(Data for processing Opens)

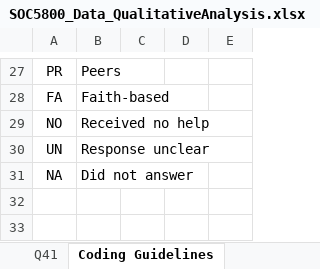
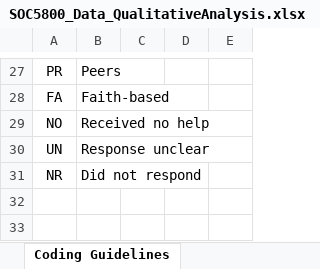
Before and after one commit to SLU-Courses-Townes/SOC5800, an Excel workbook: FinalProject/Data/DataClean/SOC5800_Data_QualitativeAnalysis.xlsx, sheet Coding Guidelines, drawn as a sheet; only a part is shown, gaps mark what is left out; values as stored, in another font and other column widths than the file's, no borders; table styles not drawn; removed rows and columns are numbered as before the commit, all else as after; the diff names each change by its address in the sheet, - before the commit and + after, or states it on an @@ line.

```diff
--- a/FinalProject/Data/DataClean/SOC5800_Data_QualitativeAnalysis.xlsx (sheet Coding Guidelines)
+++ b/FinalProject/Data/DataClean/SOC5800_Data_QualitativeAnalysis.xlsx (sheet Coding Guidelines)
-row 31: NA | Did not answer
+row 31: NR | Did not respond
```
Also changed, not shown: sheet Q41, sheet Q40, sheet Q40 Coder 1, other sheet tabs, formulas that keep their value.
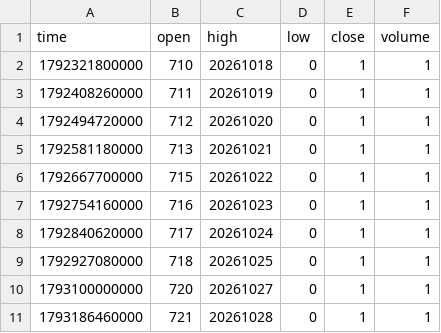
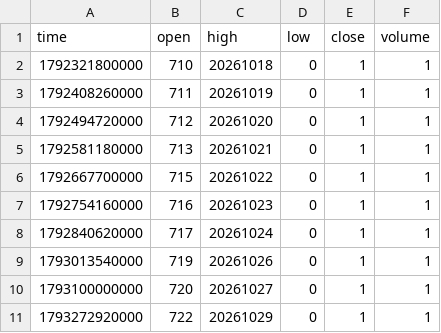
Before and after one commit to pranavmalhotra567-commits/sunrise-seed-data, a CSV file: Z_NYC.csv, drawn as a sheet.

```diff
--- a/Z_NYC.csv
+++ b/Z_NYC.csv
@@ -8,4 +8,4 @@ time,open,high,low,close,volume
 1792840620000,717,20261024,0,1,1
-1792927080000,718,20261025,0,1,1
+1793013540000,719,20261026,0,1,1
 1793100000000,720,20261027,0,1,1
-1793186460000,721,20261028,0,1,1
+1793272920000,722,20261029,0,1,1
```
Also changed, not shown: Z_LONDON.csv, Z_TOKYO.csv, 1 other file.
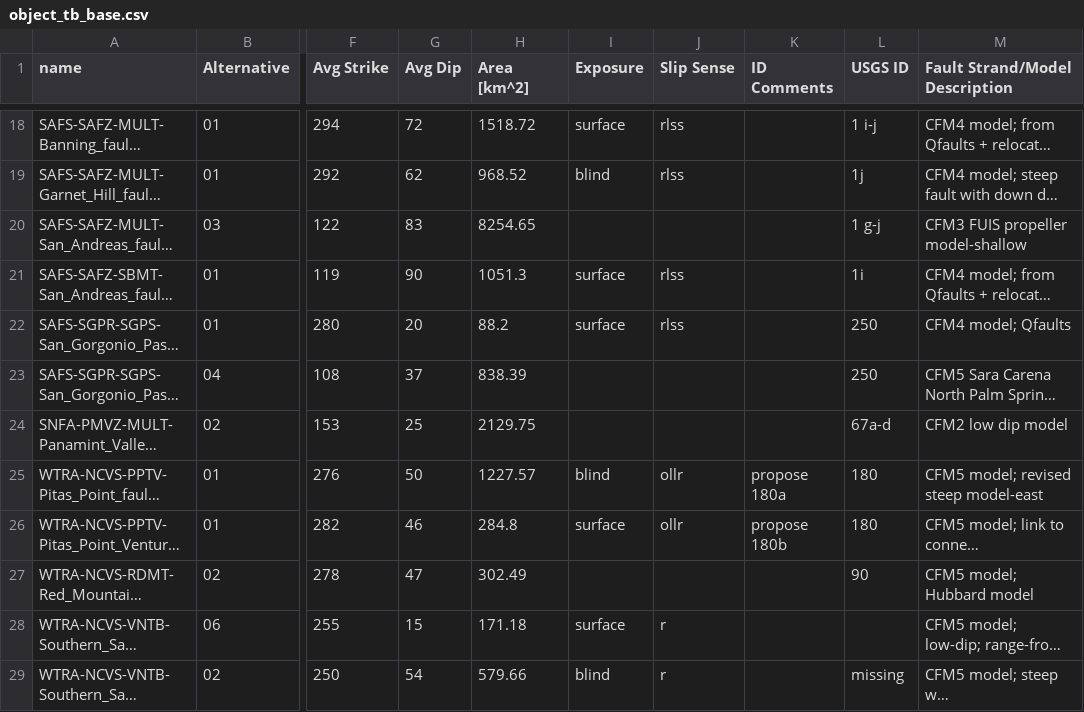
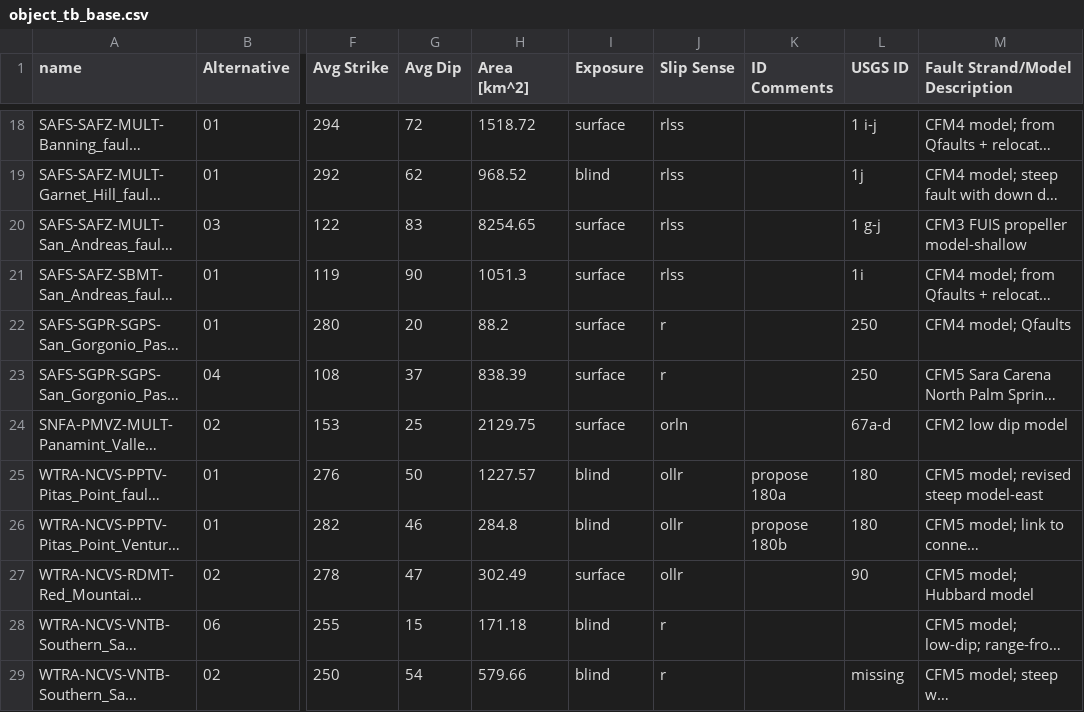
Before and after one commit to SCECcode/CFM_web, a CSV file: schema/data/alternatives6/object_tb_base.csv, drawn as a sheet; only a part is shown, gaps mark what is left out; long unchanged cells end in …; the diff covers the shown part only; the diff names each change by its address in the sheet, - before the commit and + after, or states it on an @@ line.

```diff
--- a/schema/data/alternatives6/object_tb_base.csv
+++ b/schema/data/alternatives6/object_tb_base.csv
-I20 (Exposure): (empty)
+I20 (Exposure): surface
-J20 (Slip Sense): (empty)
+J20 (Slip Sense): rlss
-J22 (Slip Sense): rlss
+J22 (Slip Sense): r
-I23:I24 (Exposure): (empty)
+I23:I24 (Exposure): surface
-J23 (Slip Sense): (empty)
+J23 (Slip Sense): r
-J24 (Slip Sense): (empty)
+J24 (Slip Sense): orln
-I26 (Exposure): surface
+I26 (Exposure): blind
-I27 (Exposure): (empty)
+I27 (Exposure): surface
-J27 (Slip Sense): (empty)
+J27 (Slip Sense): ollr
-I28 (Exposure): surface
+I28 (Exposure): blind
```
Also changed, not shown: 11 edited cells elsewhere in this file, schema/CFM6_alternatives/doc/CFM6.0_Metadata_Alt.csv, schema/data/preferred6/fault_tb.csv, 16 other files.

(Data for processing Closes)

> **Work order**
Skipping any images, write out all the data exactly.

> **Output for this task**
Before and after one commit to SLU-Courses-Townes/SOC5800, an Excel workbook: FinalProject/Data/DataClean/SOC5800_Data_QualitativeAnalysis.xlsx, sheet Coding Guidelines, drawn as a sheet; only a part is shown, gaps mark what is left out; values as stored, in another font and other column widths than the file's, no borders; table styles not drawn; removed rows and columns are numbered as before the commit, all else as after; the diff names each change by its address in the sheet, - before the commit and + after, or states it on an @@ line.

```diff
--- a/FinalProject/Data/DataClean/SOC5800_Data_QualitativeAnalysis.xlsx (sheet Coding Guidelines)
+++ b/FinalProject/Data/DataClean/SOC5800_Data_QualitativeAnalysis.xlsx (sheet Coding Guidelines)
-row 31: NA | Did not answer
+row 31: NR | Did not respond
```
Also changed, not shown: sheet Q41, sheet Q40, sheet Q40 Coder 1, other sheet tabs, formulas that keep their value.
Before and after one commit to pranavmalhotra567-commits/sunrise-seed-data, a CSV file: Z_NYC.csv, drawn as a sheet.

```diff
--- a/Z_NYC.csv
+++ b/Z_NYC.csv
@@ -8,4 +8,4 @@ time,open,high,low,close,volume
 1792840620000,717,20261024,0,1,1
-1792927080000,718,20261025,0,1,1
+1793013540000,719,20261026,0,1,1
 1793100000000,720,20261027,0,1,1
-1793186460000,721,20261028,0,1,1
+1793272920000,722,20261029,0,1,1
```
Also changed, not shown: Z_LONDON.csv, Z_TOKYO.csv, 1 other file.
Before and after one commit to SCECcode/CFM_web, a CSV file: schema/data/alternatives6/object_tb_base.csv, drawn as a sheet; only a part is shown, gaps mark what is left out; long unchanged cells end in …; the diff covers the shown part only; the diff names each change by its address in the sheet, - before the commit and + after, or states it on an @@ line.

```diff
--- a/schema/data/alternatives6/object_tb_base.csv
+++ b/schema/data/alternatives6/object_tb_base.csv
-I20 (Exposure): (empty)
+I20 (Exposure): surface
-J20 (Slip Sense): (empty)
+J20 (Slip Sense): rlss
-J22 (Slip Sense): rlss
+J22 (Slip Sense): r
-I23:I24 (Exposure): (empty)
+I23:I24 (Exposure): surface
-J23 (Slip Sense): (empty)
+J23 (Slip Sense): r
-J24 (Slip Sense): (empty)
+J24 (Slip Sense): orln
-I26 (Exposure): surface
+I26 (Exposure): blind
-I27 (Exposure): (empty)
+I27 (Exposure): surface
-J27 (Slip Sense): (empty)
+J27 (Slip Sense): ollr
-I28 (Exposure): surface
+I28 (Exposure): blind
```
Also changed, not shown: 11 edited cells elsewhere in this file, schema/CFM6_alternatives/doc/CFM6.0_Metadata_Alt.csv, schema/data/preferred6/fault_tb.csv, 16 other files.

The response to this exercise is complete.